Credit to file photo

Boys volleyball players high five on senior night. The boys volleyball team played against Fort Zumwalt West on April 26, 2022. The boys won all three sets taking the win over FZW.

Most coaches always use the motto ‘school before sports’. Yet some athletes find it hard to decide which one is more important in a situation where they feel committed and want to improve in both. From parents to teammates that are more sport driven, it can get difficult to know when to draw the line and start focusing on whats more important.

The boy’s volleyball team at FHN has about three-hour long practices every day after school during their spring season. Even though player and senior Jack Stover has figured out how to balance his school, athletic and social life, his coach Robin Yuede has had situations where players of hers could not handle the pressure of balancing these things. 

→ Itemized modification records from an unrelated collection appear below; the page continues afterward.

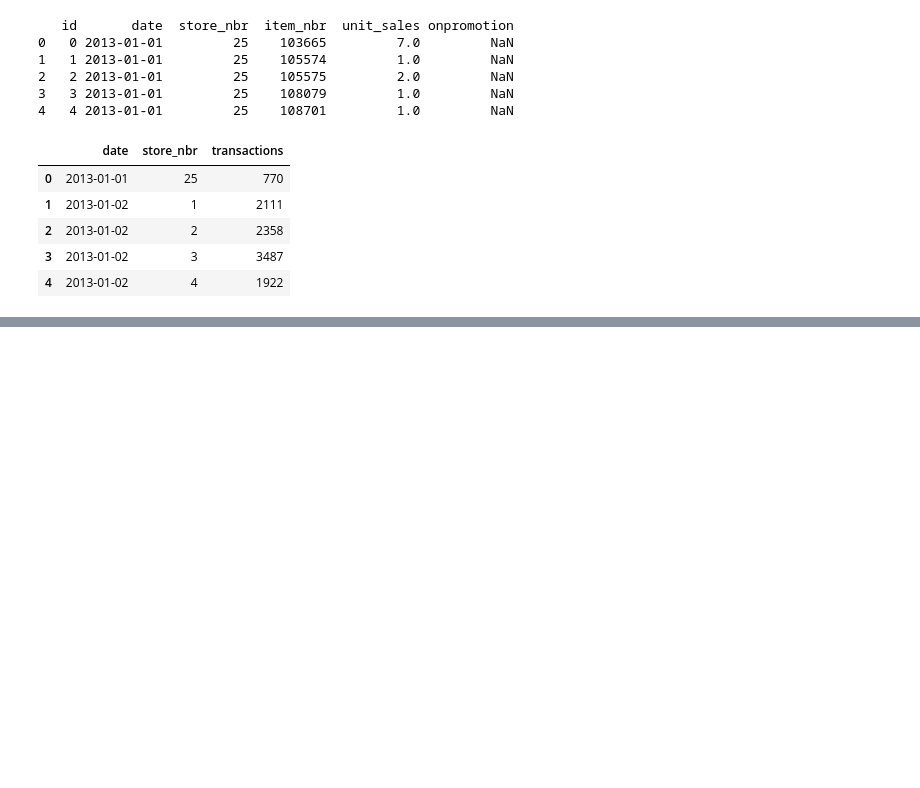
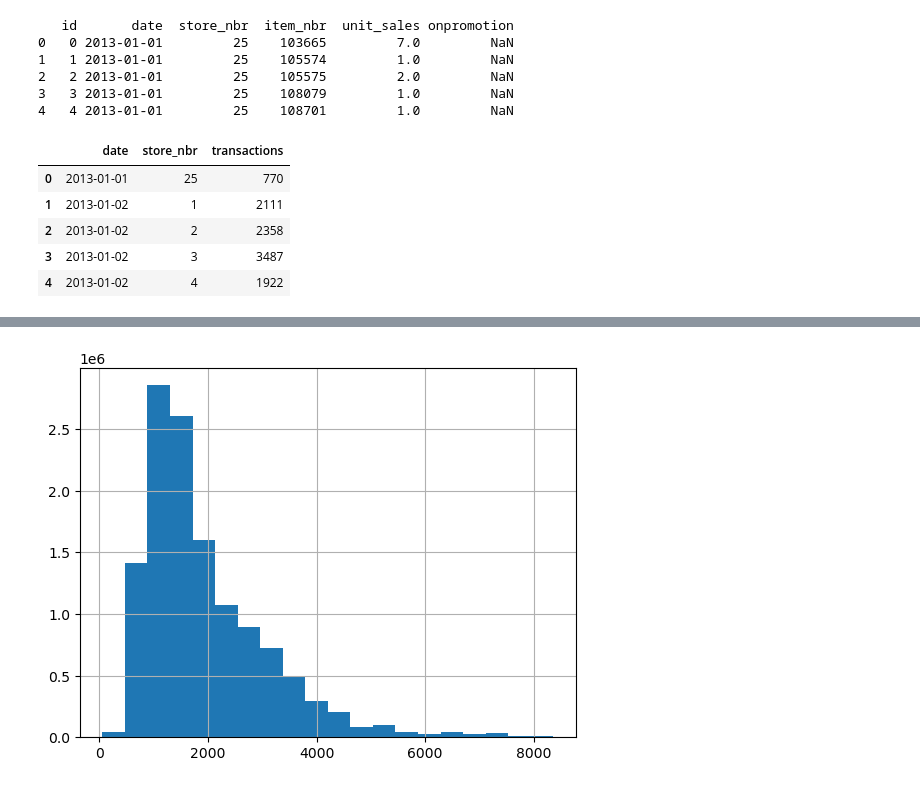
Before and after one commit to cathilo/ds, a Jupyter notebook: project_grocery/Feature_engineering.ipynb, the cells around one changed output, grey strips where cells are left out. Drawn from its saved outputs; the diff is of its cells as text; code cells hidden in the pictures; blank space fills up the shorter version.

```diff
--- a/project_grocery/Feature_engineering.ipynb
+++ b/project_grocery/Feature_engineering.ipynb
@@ -70,7 +90,7 @@ all_info['day']=all_info['date'].dt.weekday
 dummy_variables = ['onpromotion','type_x','cluster',
                 'family','perishable','type_y','onpromotion', 'transferred']
 # %%
-dummies=pd.get_dummies(all_info[dummy_variables])
+dummies=pd.get_dummies(all_info[dummy_variables],drop_first=True)
 # %%
 all_info_no_dummies = all_info.drop(dummy_variables, axis=1)
 # %%
@@ -122,0 +154,6 @@ df
+# %%
+from matplotlib import pyplot as plt
+df.transactions.hist(bins=20)
+plt.show()
+# %% [output]
+[figure, added]
```
Also changed, not shown: parts of 13 cells of this notebook.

“I think it’s become a lot harder to balance,” Yuede said. “When I was in school, there wasn’t so much pressure to do as much as I just played volleyball and that’s it.” 

Teachers and parents usually recommend participating in extracurricular activities and sports but some students find themselves participating in a lot of these activities which can cause more stress in their lives. When students have multiple activities on their to-do lists, it can interfere with their school work which is a priority to most. Having long practices, club meetings, and maybe even working a job to earn some money is sometimes too much. Balancing these things and keeping stress down is important for students to be successful.

“I would give them the advice to look at it from a different perspective,” Stover said. “Give it a thought of why I love this sport. Why did I love this sport? Why do I continue to play and why should I continue to play?”

Since Stover knows how to balance his workload, his advice should not be taken lightly. Students have to take multiple factors into consideration when their school work or stress levels become worse. 

“If they love the sport and enjoy the sport and make it fun, then they’re going to want to be around and involved in the sport and want to continue playing,” Yuede said.